The United Kingdom and Canada could be next, though Huawei has lobbied hard to enter their markets. Just this week, Huawei said it would invest $2 billion in the U.K. economy in an effort to alleviate security concerns about its products.
Did Huawei violate Iran sanctions?
On Friday, Canadian prosecutors alleged that Meng committed fraud by misrepresenting the relationship between Huawei and a Hong Kong subsidiary, Skycom Tech, in order to facilitate transactions with Iran that were banned by U.S. sanctions.
These allegations first came to light in 2013, when Reuters documented the relationship between Huawei and Skycom and their attempt to sell banned Hewlett-Packard telecommunications gear to Iran worth 1.3 million euros, about $1.7 million at the time.
Experts who study U.S. sanctions on Iran say Huawei has a history of attempting to circumvent such measures.
“The U.S. was reportedly investigating Huawei’s activities for the past two years, and there has been public reporting for the better part of a decade on Huawei’s dealings with sanctioned Iranian entities and its sales of repression-enabling technology to the regime,” said Behnam Ben Taleblu, a research fellow at the Foundation for Defense of Democracies, a hawkish Washington think tank.
What do we know about the specific reasons for the arrest?
According to Canadian prosecutors, the charges against Meng center on misrepresentations she made to U.S. banks about the relationship between Huawei and Skycom.
When American banks questioned Meng about the relationship—following revelations of Skycom’s involvement in selling HP gear to Tehran—she allegedly assured the banks that the two were separate companies. But U.S. officials believe that’s not the case.
Meng arrest appears to stem from a long-running investigation being handled by American prosecutors in New York, and it is unusual insofar as it is targeting the senior executive of a highly prominent Chinese company.
The decision to pursue a criminal case against her represents a major escalation by U.S. prosecutors. When the Justice Department pursued the Chinese technology firm ZTE on charges that it had violated sanctions on Iran, it did so by prosecuting the company itself. The result was a major financial penalty against ZTE.
The company was banned from using American components as a result and nearly shut its doors before U.S. President Donald Trump personally intervened at the request of Xi to keep it afloat.
In the case of Huawei, the decision to arrest a top executive “suggests they have unusually strong evidence tying her personally to the case,” according to Julian Ku, a law professor at Hofstra University who studies China.
How does China see this move?

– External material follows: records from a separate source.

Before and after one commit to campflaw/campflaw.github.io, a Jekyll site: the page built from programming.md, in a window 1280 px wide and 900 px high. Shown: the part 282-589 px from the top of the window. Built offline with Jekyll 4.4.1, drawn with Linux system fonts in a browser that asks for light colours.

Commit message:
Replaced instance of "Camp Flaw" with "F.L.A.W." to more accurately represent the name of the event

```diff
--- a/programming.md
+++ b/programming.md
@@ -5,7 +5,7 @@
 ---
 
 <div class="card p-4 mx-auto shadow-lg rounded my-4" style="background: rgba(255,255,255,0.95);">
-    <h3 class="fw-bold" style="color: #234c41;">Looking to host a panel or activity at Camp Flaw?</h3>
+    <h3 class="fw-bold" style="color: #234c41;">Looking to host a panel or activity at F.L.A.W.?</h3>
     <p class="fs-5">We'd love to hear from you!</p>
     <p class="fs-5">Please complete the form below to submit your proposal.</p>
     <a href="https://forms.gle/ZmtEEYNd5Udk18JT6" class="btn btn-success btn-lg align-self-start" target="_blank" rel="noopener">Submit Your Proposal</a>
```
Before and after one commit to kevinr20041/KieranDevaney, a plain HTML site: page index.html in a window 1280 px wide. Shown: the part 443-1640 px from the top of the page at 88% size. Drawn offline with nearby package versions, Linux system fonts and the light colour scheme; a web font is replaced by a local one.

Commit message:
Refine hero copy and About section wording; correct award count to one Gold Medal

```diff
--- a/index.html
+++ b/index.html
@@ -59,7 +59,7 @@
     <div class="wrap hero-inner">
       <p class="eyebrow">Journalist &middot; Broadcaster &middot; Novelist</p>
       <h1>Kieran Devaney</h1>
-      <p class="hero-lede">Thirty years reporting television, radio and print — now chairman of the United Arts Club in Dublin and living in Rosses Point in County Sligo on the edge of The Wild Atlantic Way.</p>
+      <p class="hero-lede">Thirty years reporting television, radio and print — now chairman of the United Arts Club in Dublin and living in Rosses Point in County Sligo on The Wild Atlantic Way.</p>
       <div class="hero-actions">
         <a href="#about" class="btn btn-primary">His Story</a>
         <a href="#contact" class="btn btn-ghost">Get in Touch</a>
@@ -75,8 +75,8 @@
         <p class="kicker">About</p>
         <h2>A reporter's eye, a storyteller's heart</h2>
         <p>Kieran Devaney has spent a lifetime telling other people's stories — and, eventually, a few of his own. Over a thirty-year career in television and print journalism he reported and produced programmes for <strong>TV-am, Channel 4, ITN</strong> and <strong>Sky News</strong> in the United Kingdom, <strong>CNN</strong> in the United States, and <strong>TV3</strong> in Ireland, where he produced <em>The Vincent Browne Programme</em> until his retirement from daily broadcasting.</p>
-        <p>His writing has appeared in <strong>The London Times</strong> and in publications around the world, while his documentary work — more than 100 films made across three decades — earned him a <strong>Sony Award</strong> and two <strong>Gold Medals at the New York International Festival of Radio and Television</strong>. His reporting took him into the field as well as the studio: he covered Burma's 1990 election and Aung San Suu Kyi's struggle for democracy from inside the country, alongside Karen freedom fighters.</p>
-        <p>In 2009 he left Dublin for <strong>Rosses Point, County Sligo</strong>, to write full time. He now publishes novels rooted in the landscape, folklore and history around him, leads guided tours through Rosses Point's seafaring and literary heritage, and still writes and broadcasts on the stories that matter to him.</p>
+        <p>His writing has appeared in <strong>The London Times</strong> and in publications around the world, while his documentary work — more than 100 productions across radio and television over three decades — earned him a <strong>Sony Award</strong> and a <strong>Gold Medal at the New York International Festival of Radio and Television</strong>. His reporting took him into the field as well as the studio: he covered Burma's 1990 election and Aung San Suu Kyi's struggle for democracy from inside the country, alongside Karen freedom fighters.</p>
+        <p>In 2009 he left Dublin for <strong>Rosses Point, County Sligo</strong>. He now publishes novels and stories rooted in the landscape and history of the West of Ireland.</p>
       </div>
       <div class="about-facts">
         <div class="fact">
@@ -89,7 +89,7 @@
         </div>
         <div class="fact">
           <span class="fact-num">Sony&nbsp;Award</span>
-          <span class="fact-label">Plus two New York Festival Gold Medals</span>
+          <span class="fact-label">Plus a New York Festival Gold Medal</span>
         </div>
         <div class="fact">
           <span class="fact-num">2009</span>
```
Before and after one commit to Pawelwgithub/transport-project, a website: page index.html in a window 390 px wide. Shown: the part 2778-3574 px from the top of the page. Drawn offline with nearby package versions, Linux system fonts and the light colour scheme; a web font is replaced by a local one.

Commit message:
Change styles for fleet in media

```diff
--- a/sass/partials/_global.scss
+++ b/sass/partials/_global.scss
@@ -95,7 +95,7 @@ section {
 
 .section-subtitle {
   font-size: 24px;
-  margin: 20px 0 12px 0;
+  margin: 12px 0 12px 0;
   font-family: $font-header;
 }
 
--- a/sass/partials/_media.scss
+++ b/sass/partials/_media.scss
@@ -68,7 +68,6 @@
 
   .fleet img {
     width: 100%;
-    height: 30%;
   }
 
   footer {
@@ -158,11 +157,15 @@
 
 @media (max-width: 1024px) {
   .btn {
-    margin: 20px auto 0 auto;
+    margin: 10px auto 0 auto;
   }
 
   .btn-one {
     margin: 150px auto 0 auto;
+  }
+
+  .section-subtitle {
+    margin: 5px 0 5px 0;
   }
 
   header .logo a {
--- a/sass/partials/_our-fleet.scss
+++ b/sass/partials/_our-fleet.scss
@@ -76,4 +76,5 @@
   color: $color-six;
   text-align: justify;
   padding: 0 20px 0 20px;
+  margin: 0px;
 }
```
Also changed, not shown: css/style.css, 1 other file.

Chinese officials have reacted furiously to Meng’s arrest and have called for her release. China’s embassy in Ottawa said it would “take all measures to resolutely protect the legitimate rights and interests of Chinese citizens.”
Ku said China is likely to believe the case is politically motivated. “The Chinese government is not going to see this as a legal case,” he said. “They’re going to see this as Trump abusing poor Chinese executives.”
The prosecution could hamper talks on a broader trade agreement between the two countries. Trump and Xi agreed at the G-20 summit in Argentina earlier this month to put additional tariffs on hold for 90 days while negotiators try to strike a deal.
In an unrelated case, theWall Street Journal reported on Friday that American prosecutors are set to unseal an indictment targeting a long-running Chinese hacking campaign against U.S. firms.
What’s China’s likely response?
One possibility is that Beijing would bring similar legal cases against Western executives working in China. The range of such potential cases is broad. Chinese law, for example, prohibits arms deals with Taiwan, so Chinese authorities could conceivably go after Western executives working with Taipei.